MacDonald introduces the topic of resilience as something he began learning from his high school track coach, and he revisits the running analogy and the influence of this coach throughout the book.  In this book he addresses the importance of "finishing strong", seeing the big picture, "repairing" the past, training to "go the distance", and developing and maintaining deep Christian relationships. 

The topic I found most challenging was that of repairing the past.  Often we go through life burdened by the weight of broken relationships, mistakes, and damaging experiences that we haven't quite put behind us.  MacDonald stresses the importance of repentance, forgiveness, gratitude, and learning from mistakes.

I thoroughly enjoyed this book.  Although entertaining and easy to read, it contained challenging concepts that brought me back to reread the sections I found most difficult.  I recommend this book to anyone who sees life as a marathon.

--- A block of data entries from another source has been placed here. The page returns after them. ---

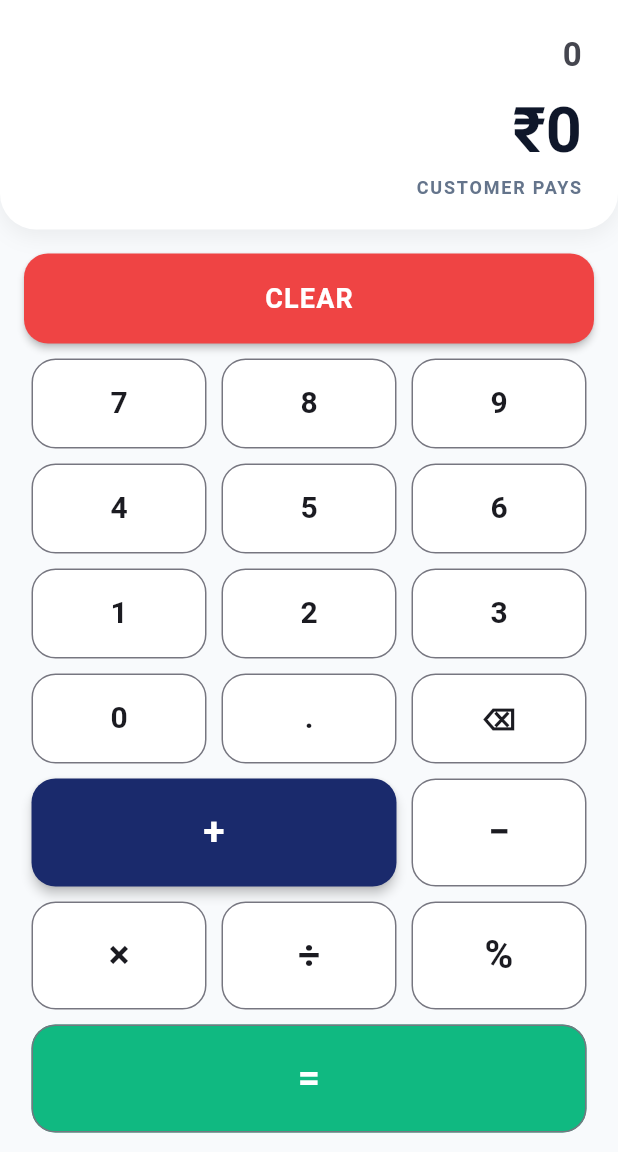
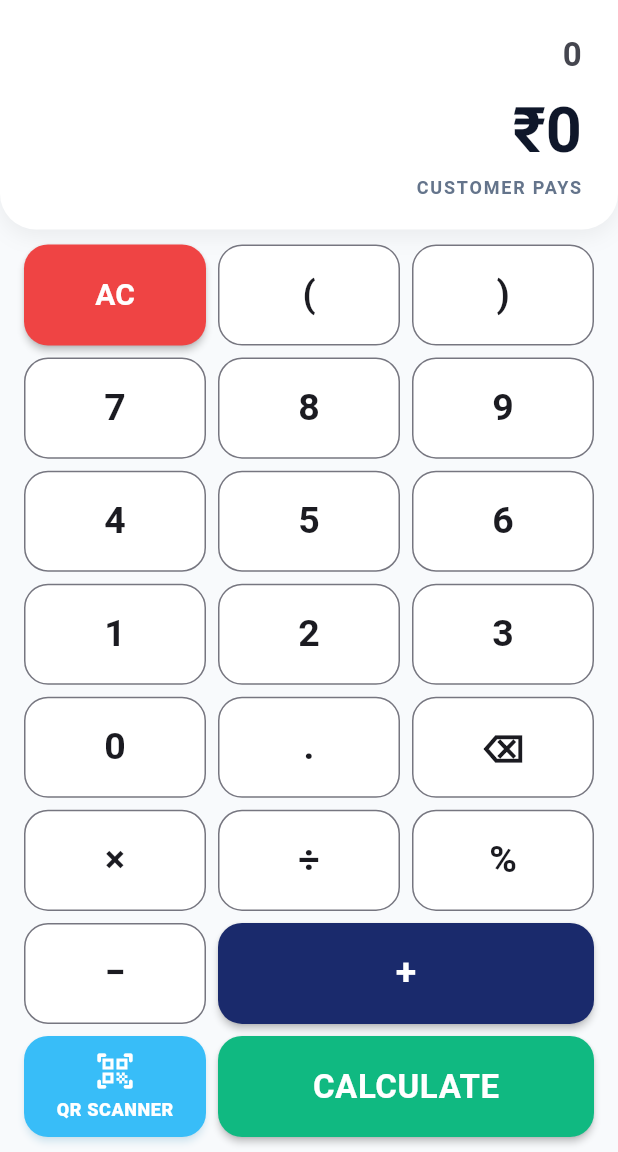
Before and after one commit to teachinglok/mdr-kitna-hua, a Flutter app: the CalculatorPage screen opened directly, on a phone screen of 412 x 824 dp, the part 84-1236 px from its top. Run offline on Flutter 3.47's test engine with Material 3 defaults, Android fonts, the phone set to English and light mode, and no system bars.

Commit message:
Fix QR scanner button background

```diff
--- a/lib/features/calculator/presentation/widgets/calculator_keyboard.dart
+++ b/lib/features/calculator/presentation/widgets/calculator_keyboard.dart
@@ -1,87 +1,105 @@
 import 'package:flutter/material.dart';
-
-import 'calculator_button.dart';
 
 class CalculatorKeyboard extends StatelessWidget {
   final ValueChanged<String> onButtonPressed;
+  final VoidCallback? onQrPressed;
 
-  const CalculatorKeyboard({super.key, required this.onButtonPressed});
+  const CalculatorKeyboard({
+    super.key,
+    required this.onButtonPressed,
+    this.onQrPressed,
+  });
 
   @override
   Widget build(BuildContext context) {
     return LayoutBuilder(
       builder: (context, constraints) {
         final double availableHeight = constraints.maxHeight;
+        final double availableWidth = constraints.maxWidth;
 
-        // Adapt the keyboard to the available screen height.
-        final bool isSmallHeight = availableHeight < 520;
-        final bool isVerySmallHeight = availableHeight < 450;
+        final double horizontalPadding =
+        availableWidth < 360 ? 8 : 12;
 
-        final double normalButtonHeight = isVerySmallHeight
-            ? 42
-            : isSmallHeight
-            ? 50
-            : 60;
+        final double verticalPadding =
+        availableHeight < 500 ? 6 : 10;
 
-        final double largeButtonHeight = isVerySmallHeight
-            ? 50
-            : isSmallHeight
-            ? 58
-            : 72;
+        final double rowSpacing =
+        availableHeight < 500 ? 5 : 8;
 
-        final double rowSpacing = isVerySmallHeight
-            ? 5
-            : isSmallHeight
-            ? 7
-            : 10;
+        final double usableHeight =
+            availableHeight -
+                (verticalPadding * 2) -
+                (rowSpacing * 7);
 
-        final double horizontalPadding = isVerySmallHeight ? 8 : 16;
+        final double rowHeight =
+        (usableHeight / 8).clamp(38.0, 72.0);
 
         return Padding(
-          padding: EdgeInsets.all(horizontalPadding),
+          padding: EdgeInsets.symmetric(
+            horizontal: horizontalPadding,
+            vertical: verticalPadding,
+          ),
           child: Column(
             children: [
-              _buildClearButton(
-                height: normalButtonHeight,
-                bottomSpacing: rowSpacing,
+              _buildStandardRow(
+                context,
+                ['AC', '(', ')'],
+                rowHeight,
               ),
 
-              _buildRow(
+              SizedBox(height: rowSpacing),
+
+              _buildStandardRow(
+                context,
                 ['7', '8', '9'],
-                height: normalButtonHeight,
-                bottomSpacing: rowSpacing,
+                rowHeight,
               ),
 
-              _buildRow(
+              SizedBox(height: rowSpacing),
+
+              _buildStandardRow(
+                context,
                 ['4', '5', '6'],
-                height: normalButtonHeight,
-                bottomSpacing: rowSpacing,
+                rowHeight,
               ),
 
-              _buildRow(
+              SizedBox(height: rowSpacing),
+
+              _buildStandardRow(
+                context,
                 ['1', '2', '3'],
-                height: normalButtonHeight,
-                bottomSpacing: rowSpacing,
+                rowHeight,
               ),
 
-              _buildRow(
+              SizedBox(height: rowSpacing),
+
+              _buildStandardRow(
+                context,
                 ['0', '.', '⌫'],
-                height: normalButtonHeight,
-                bottomSpacing: rowSpacing,
+                rowHeight,
               ),
 
-              _buildPlusMinusRow(
-                height: largeButtonHeight,
-                bottomSpacing: rowSpacing,
+              SizedBox(height: rowSpacing),
+
+              _buildStandardRow(
+                context,
+                ['×', '÷', '%'],
+                rowHeight,
               ),
 
-              _buildRow(
-                ['×', '÷', '%'],
-                height: largeButtonHeight,
-                bottomSpacing: rowSpacing,
+              SizedBox(height: rowSpacing),
+
+              _buildMinusPlusRow(
+                context,
+                rowHeight,
               ),
 
-              _buildEqualsButton(height: largeButtonHeight),
+              SizedBox(height: rowSpacing),
+
+              _buildBottomRow(
+                context,
+                rowHeight,
+              ),
             ],
           ),
         );
@@ -89,14 +107,193 @@ class CalculatorKeyboard extends StatelessWidget {
     );
   }
 
-  Widget _buildClearButton({
-    required double height,
-    required double bottomSpacing,
+  Widget _buildStandardRow(
+      BuildContext context,
+      List<String> buttons,
+      double height,
+      ) {
+    return SizedBox(
+      height: height,
+      child: Row(
+        children: buttons.map((label) {
+          return Expanded(
+            child: Padding(
+              padding: const EdgeInsets.symmetric(
+                horizontal: 4,
+              ),
+              child: _buildButton(
+                context,
+                label,
+                height,
+              ),
+            ),
+          );
+        }).toList(),
+      ),
+    );
+  }
+
+  Widget _buildMinusPlusRow(
+      BuildContext context,
+      double height,
+      ) {
+    return SizedBox(
+      height: height,
+      child: Row(
+        children: [
+          Expanded(
+            child: Padding(
+              padding: const EdgeInsets.symmetric(
+                horizontal: 4,
+              ),
+              child: _buildButton(
+                context,
+                '−',
+                height,
+              ),
+            ),
+          ),
+          Expanded(
+            flex: 2,
+            child: Padding(
+              padding: const EdgeInsets.symmetric(
+                horizontal: 4,
+              ),
+              child: _buildButton(
+                context,
+                '+',
+                height,
+                isPrimary: true,
+              ),
+            ),
+          ),
+        ],
+      ),
+    );
+  }
+
+  Widget _buildBottomRow(
+      BuildContext context,
+      double height,
+      ) {
+    return SizedBox(
+      height: height,
+      child: Row(
+        children: [
+          Expanded(
+            child: Padding(
+              padding: const EdgeInsets.symmetric(
+                horizontal: 4,
+              ),
+              child: _buildQrButton(
+                context,
+                height,
+              ),
+            ),
+          ),
+          Expanded(
+            flex: 2,
+            child: Padding(
+              padding: const EdgeInsets.symmetric(
+                horizontal: 4,
+              ),
+              child: _buildCalculateButton(
+                context,
+                height,
+              ),
+            ),
+          ),
+        ],
+      ),
+    );
+  }
+
+  Widget _buildQrButton(
+      BuildContext context,
+      double height,
+      ) {
+    return Material(
+      color: const Color(0xFF38BDF8),
+      borderRadius: BorderRadius.circular(16),
+      elevation: 2,
+      shadowColor: const Color(0xFF38BDF8).withValues(
+        alpha: 0.30,
+      ),
+      child: InkWell(
+        onTap: onQrPressed ?? () {},
+        borderRadius: BorderRadius.circular(16),
+        child: SizedBox(
+          height: height,
+          child: Center(
+            child: FittedBox(
+              fit: BoxFit.scaleDown,
+              child: Column(
+                mainAxisAlignment: MainAxisAlignment.center,
+                children: [
+                  Icon(
+                    Icons.qr_code_scanner_rounded,
+                    size: height < 48 ? 22 : 28,
+                    color: Colors.white,
+                  ),
+                  const SizedBox(height: 3),
+                  Text(
+                    'QR SCANNER',
+                    style: TextStyle(
+                      color: Colors.white,
+                      fontSize: height < 48 ? 10 : 12,
+                      fontWeight: FontWeight.w800,
+                      letterSpacing: 0.4,
+                    ),
+                  ),
+                ],
+              ),
+            ),
+          ),
+        ),
+      ),
+    );
+  }
+
+  Widget _buildCalculateButton(
+      BuildContext context,
+      double height,
+      ) {
+    return SizedBox(
+      height: height,
+      child: ElevatedButton(
+        onPressed: () => onButtonPressed('='),
+        style: ElevatedButton.styleFrom(
+          backgroundColor: const Color(0xFF10B981),
+          foregroundColor: Colors.white,
+          elevation: 2,
+          shape: RoundedRectangleBorder(
+            borderRadius: BorderRadius.circular(16),
+          ),
+          padding: EdgeInsets.zero,
+        ),
+        child: FittedBox(
+          fit: BoxFit.scaleDown,
+          child: Text(
+            'CALCULATE',
+            style: TextStyle(
+              fontSize: height < 48 ? 18 : 22,
+              fontWeight: FontWeight.w700,
+              letterSpacing: 0.4,
+            ),
+          ),
+        ),
+      ),
+    );
+  }
+
+  Widget _buildButton(
+      BuildContext context,
+      String label,
+      double height, {
+        bool isPrimary = false,
       }) {
-    return Padding(
-      padding: EdgeInsets.only(bottom: bottomSpacing),
-      child: SizedBox(
-        width: double.infinity,
+    if (label == 'AC') {
+      return SizedBox(
         height: height,
         child: ElevatedButton(
           onPressed: () => onButtonPressed('CLEAR'),
@@ -107,13 +304,15 @@ class CalculatorKeyboard extends StatelessWidget {
             shape: RoundedRectangleBorder(
               borderRadius: BorderRadius.circular(16),
             ),
+            padding: EdgeInsets.zero,
           ),
+          child: FittedBox(
+            fit: BoxFit.scaleDown,
             child: Text(
-            'CLEAR',
+              'AC',
               style: TextStyle(
-              fontSize: height < 50 ? 15 : 18,
+                fontSize: height < 48 ? 16 : 20,
                 fontWeight: FontWeight.w700,
-              letterSpacing: 0.8,
               ),
             ),
           ),
@@ -121,82 +320,37 @@ class CalculatorKeyboard extends StatelessWidget {
       );
     }
 
-  Widget _buildPlusMinusRow({
-    required double height,
-    required double bottomSpacing,
-  }) {
-    return Padding(
-      padding: EdgeInsets.only(bottom: bottomSpacing),
-      child: SizedBox(
+    return SizedBox(
       height: height,
-        child: Row(
-          children: [
-            Expanded(
-              flex: 2,
-              child: Padding(
-                padding: const EdgeInsets.symmetric(horizontal: 5),
-                child: CalculatorButton(
-                  label: '+',
-                  onPressed: () => onButtonPressed('+'),
-                  isPrimary: true,
-                  isLarge: true,
+      child: ElevatedButton(
+        onPressed: () => onButtonPressed(label),
+        style: ElevatedButton.styleFrom(
+          backgroundColor: isPrimary
+              ? const Color(0xFF1A2A6C)
+              : Theme.of(context).colorScheme.surface,
+          foregroundColor: isPrimary
+              ? Colors.white
+              : Theme.of(context).colorScheme.onSurface,
+          elevation: isPrimary ? 2 : 0,
+          side: isPrimary
+              ? null
+              : BorderSide(
+            color: Theme.of(context).colorScheme.outline,
+          ),
+          shape: RoundedRectangleBorder(
+            borderRadius: BorderRadius.circular(16),
+          ),
+          padding: EdgeInsets.zero,
+        ),
+        child: FittedBox(
+          fit: BoxFit.scaleDown,
+          child: Text(
+            label,
+            style: TextStyle(
+              fontSize: height < 48 ? 20 : 25,
+              fontWeight: FontWeight.w600,
             ),
           ),
-            ),
-            Expanded(
-              child: Padding(
-                padding: const EdgeInsets.symmetric(horizontal: 5),
-                child: CalculatorButton(
-                  label: '−',
-                  onPressed: () => onButtonPressed('−'),
-                  isLarge: true,
-                ),
-              ),
-            ),
-          ],
-        ),
-      ),
-    );
-  }
-
-  Widget _buildEqualsButton({required double height}) {
-    return Padding(
-      padding: const EdgeInsets.symmetric(horizontal: 5),
-      child: SizedBox(
-        width: double.infinity,
-        height: height,
-        child: CalculatorButton(
-          label: '=',
-          onPressed: () => onButtonPressed('='),
-          isSuccess: true,
-          isLarge: true,
-        ),
-      ),
-    );
-  }
-
-  Widget _buildRow(
-    List<String> buttons, {
-    required double height,
-    required double bottomSpacing,
-  }) {
-    return Padding(
-      padding: EdgeInsets.only(bottom: bottomSpacing),
-      child: SizedBox(
-        height: height,
-        child: Row(
-          children: buttons.map((label) {
-            return Expanded(
-              child: Padding(
-                padding: const EdgeInsets.symmetric(horizontal: 5),
-                child: CalculatorButton(
-                  label: label,
-                  onPressed: () => onButtonPressed(label),
-                  isLarge: label == '×' || label == '÷' || label == '%',
-                ),
-              ),
-            );
-          }).toList(),
         ),
       ),
     );
```
Lines whose indentation alone changed are shown as unchanged.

Karen

A piece of writing

I started writing this reflection about 6 years ago, and never really finished it.  I tacked on a few sentences and thought I'd throw this out here.

Pulling Weeds


            I recently began weeding the yard of the house we bought last fall.  Because we were busy getting our old house ready to sell when we moved into this house, we didn’t do much more in the yard than try to rake up some of the thousands of leaves that covered the lawn.  (For people who had never owned a house with one full-grown tree, much less six, this was a daunting task.)  So when spring rolled around, we found ourselves fighting weeds and a variety of grasses that had decided to compete for space with our St. Augustine grass.
            When I began weeding, I started in a section that was primarily weed-infested, with little good grass in the area.  Pulling weeds in this area was fairly simple; the roots occasionally put up a good fight, but most of the time they came pretty easily.  Often the weeds were spaced far enough apart to prevent any entanglement which might make it harder to pull the roots from the ground.
            Then I moved on to areas where the weeds were encroaching upon areas already occupied by the grass.  As I tried to pull the weeds in this area, I met with resistance; the weeds were intertwined with the good grass.  Pulling on those weeds resulted in coming away without the roots or pulling out some of the good grass which had put down roots in the same place.
            As I was alternately pulling the tops off of the weeds without the roots and pulling up pieces of St. Augustine with the weeds whose roots I succeeded in wrestling from the ground, I realized how much this weeding process resembled my life.  Often the sin in my life is isolated or located in clumps of bad habits.  This sin responds fairly well to occasional weeding, yielding most of its roots with a continued application of pressure to pull the sin from my life.  Some sin, however, entangles itself with the good things I want to grow in my life.  These “weeds” are difficult, often yielding only the visible parts but leaving the roots when I attempt to disentangle them from the good qualities I am working to cultivate.  This sin reappears quickly and with more strength than before. 
Pride is one such weed.  It threads itself around the good deeds that I do and ties itself to the roots of those kind acts until they are imperceptibly but completely enmeshed.  When friends at the Crestview church suggested that I talk to the people in the worship ministry about signing up to be on the rotation of the “miked singers” at our worship services, I had to decline.  Putting a microphone in my hand during worship service makes it extremely difficult for me to focus on the message and the meaning of the song; I struggle with putting aside thoughts of how I sound and what others are thinking.  I still have much to learn about giving and serving, but for now I have to choose carefully and guard my thoughts to ensure that those acts come from the heart of a servant.

Welcome

This blog will eventually include an assortment of photos, brief book and movie reviews, and ideas for enhancing learning at home or in the classroom.  Hope you enjoy!

Karen